Web page edit records:
•••••

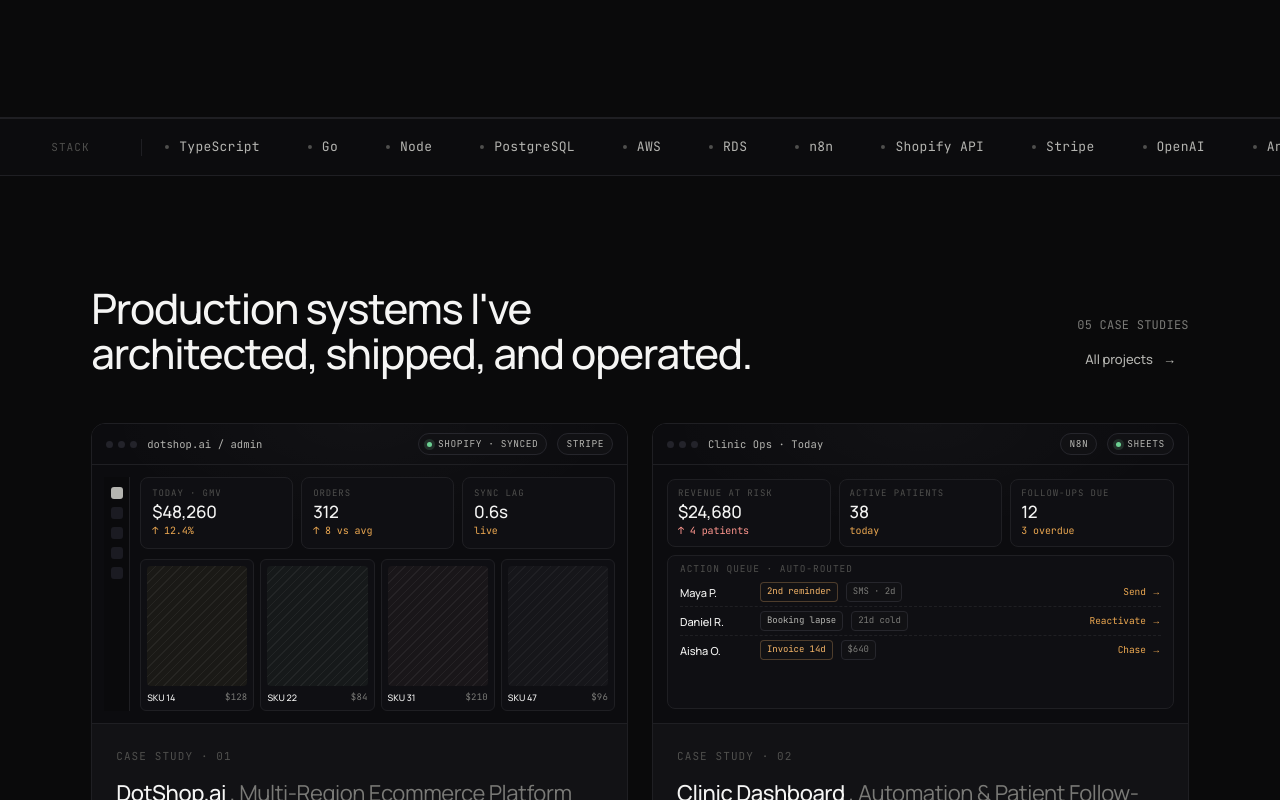
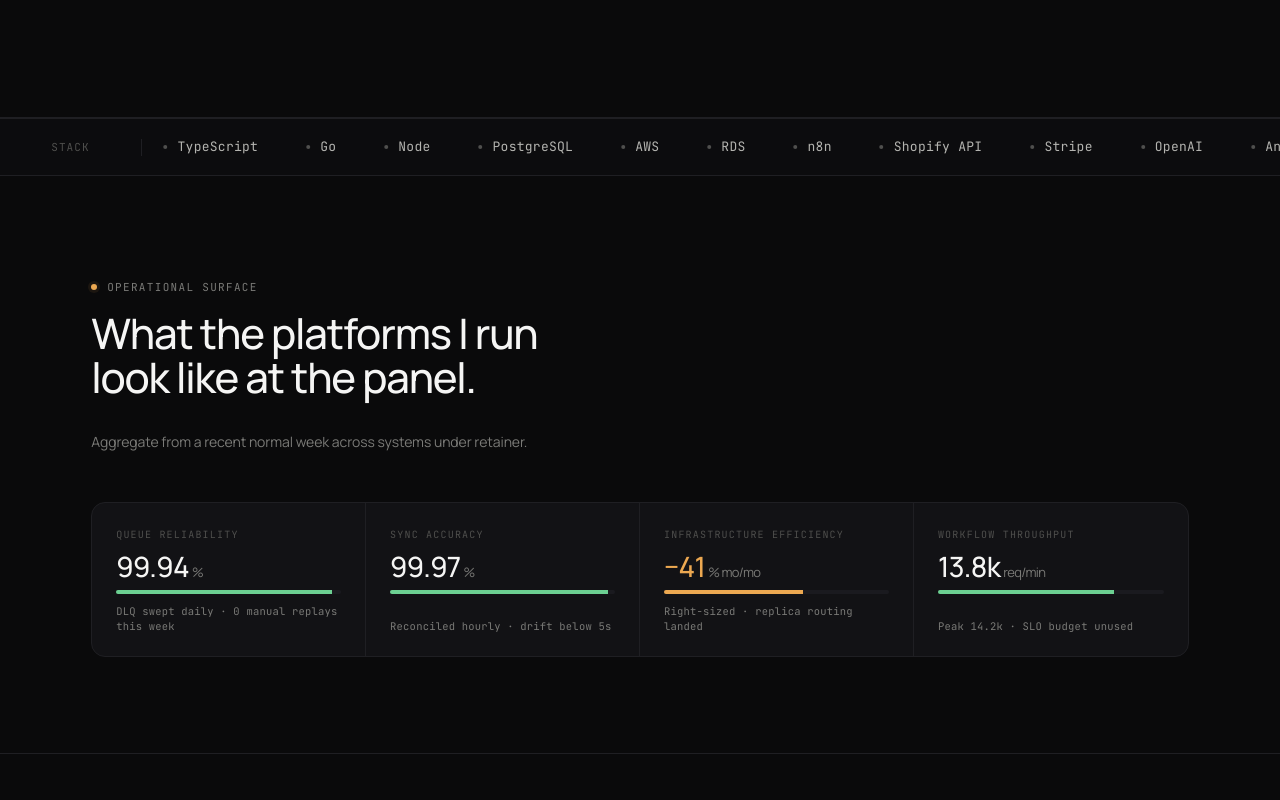
Before and after one commit to billalaashraf/bilal-portfolio, a Next.js app: page / in a window 1280 px wide. Shown: the part 880-1680 px from the top of the page. Built offline with nearby package versions, Linux system fonts and the light colour scheme.

Commit message:
Add Operational Surface section to homepage

```diff
--- /dev/null
+++ b/app/_components/OperationalSurface.tsx
@@ -0,0 +1,71 @@
+const tiles = [
+  {
+    key: "Queue reliability",
+    value: "99.94",
+    unit: "%",
+    ctx: "DLQ swept daily · 0 manual replays this week",
+    good: true,
+    barWidth: "96%",
+  },
+  {
+    key: "Sync accuracy",
+    value: "99.97",
+    unit: "%",
+    ctx: "Reconciled hourly · drift below 5s",
+    good: true,
+    barWidth: "97%",
+  },
+  {
+    key: "Infrastructure efficiency",
+    value: "−41",
+    unit: "% mo/mo",
+    ctx: "Right-sized · replica routing landed",
+    good: false,
+    barWidth: "62%",
+    accent: true,
+  },
+  {
+    key: "Workflow throughput",
+    value: "13.8k",
+    unit: "req/min",
+    ctx: "Peak 14.2k · SLO budget unused",
+    good: true,
+    barWidth: "78%",
+  },
+];
+
+export default function OperationalSurface() {
+  return (
+    <section
+      style={{ padding: "96px 0", borderBottom: "1px solid var(--line)" }}
+    >
+      <div className="wrap">
+        <div className="sec-head">
+          <div>
+            <span className="eyebrow"><span className="dot" />Operational surface</span>
+            <h2>What the platforms I run look like at the panel.</h2>
+          </div>
+          <p className="subnote">
+            Aggregate from a recent normal week across systems under retainer.
+          </p>
+        </div>
+
+        <div className="ops-grid">
+          {tiles.map((t) => (
+            <div key={t.key} className="ops-tile">
+              <span className="ops-k">{t.key}</span>
+              <div className={`ops-v${t.accent ? " acc" : ""}`}>
+                {t.value}
+                <span className="ops-u">{t.unit}</span>
+              </div>
+              <div className={`ops-bar${t.good ? " good" : ""}`}>
+                <i style={{ width: t.barWidth }} />
+              </div>
+              <span className="ops-ctx">{t.ctx}</span>
+            </div>
+          ))}
+        </div>
+      </div>
+    </section>
+  );
+}
--- a/app/globals.css
+++ b/app/globals.css
@@ -327,6 +327,54 @@ a { color: inherit; text-decoration: none; }
 .footer-link { transition: color .15s ease; }
 .footer-link:hover { color: var(--fg); }
 
+/* ── Operational surface (4-tile metric strip) ───────────── */
+.ops-grid {
+  display: grid; grid-template-columns: repeat(4, 1fr);
+  border: 1px solid var(--line); border-radius: 14px; overflow: hidden;
+  background: var(--bg-card);
+}
+@media (max-width: 900px) { .ops-grid { grid-template-columns: repeat(2, 1fr); } }
+@media (max-width: 520px)  { .ops-grid { grid-template-columns: 1fr; } }
+
+.ops-tile {
+  padding: 24px 24px 22px;
+  border-right: 1px solid var(--line);
+  display: flex; flex-direction: column; gap: 10px;
+  transition: background .2s ease;
+}
+.ops-tile:last-child { border-right: 0; }
+.ops-tile:hover { background: #101014; }
+
+@media (max-width: 900px) {
+  .ops-tile { border-right: 1px solid var(--line); border-bottom: 1px solid var(--line); }
+  .ops-tile:nth-child(2n) { border-right: 0; }
+  .ops-tile:nth-last-child(-n+2) { border-bottom: 0; }
+}
+@media (max-width: 520px) {
+  .ops-tile { border-right: 0 !important; border-bottom: 1px solid var(--line) !important; }
+  .ops-tile:last-child { border-bottom: 0 !important; }
+}
+
+.ops-k {
+  font-family: var(--mono); font-size: 10px; color: var(--fg-4);
+  letter-spacing: 0.12em; text-transform: uppercase;
+}
+.ops-v {
+  font-size: 28px; font-weight: 500; letter-spacing: -0.022em;
+  line-height: 1; color: var(--fg);
+}
+.ops-v.acc { color: var(--accent); }
+.ops-u { font-size: 13px; color: var(--fg-3); font-weight: 400; margin-left: 3px; }
+.ops-bar {
+  height: 4px; border-radius: 2px; background: #1A1A1F; overflow: hidden;
+}
+.ops-bar i { display: block; height: 100%; background: var(--accent); }
+.ops-bar.good i { background: var(--good); }
+.ops-ctx {
+  font-family: var(--mono); font-size: 10.5px; color: var(--fg-3);
+  line-height: 1.4; margin-top: auto; letter-spacing: 0.02em;
+}
+
 /* ── Operational systems (arch diagram + domains) ───────── */
 .opsys { display: flex; flex-direction: column; gap: 24px; }
 
--- a/app/page.tsx
+++ b/app/page.tsx
@@ -1,6 +1,7 @@
 import Nav from "./_components/Nav";
 import Hero from "./_components/Hero";
 import TechStrip from "./_components/TechStrip";
+import OperationalSurface from "./_components/OperationalSurface";
 import CaseStudies from "./_components/CaseStudies";
 import Systems from "./_components/Systems";
 import Process from "./_components/Process";
@@ -14,6 +15,7 @@ export default function Home() {
       <main>
         <Hero />
         <TechStrip />
+        <OperationalSurface />
         <CaseStudies />
         <Systems />
         <Process />
```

•••••

• [ABOUT THIS TASK]:
Filter by the word "from": copy every line of the data that holds it.

• [RESPONSE]:
Before and after one commit to billalaashraf/bilal-portfolio, a Next.js app: page / in a window 1280 px wide. Shown: the part 880-1680 px from the top of the page. Built offline with nearby package versions, Linux system fonts and the light colour scheme.
+            Aggregate from a recent normal week across systems under retainer.
 import Nav from "./_components/Nav";
 import Hero from "./_components/Hero";
 import TechStrip from "./_components/TechStrip";
+import OperationalSurface from "./_components/OperationalSurface";
 import CaseStudies from "./_components/CaseStudies";
 import Systems from "./_components/Systems";
 import Process from "./_components/Process";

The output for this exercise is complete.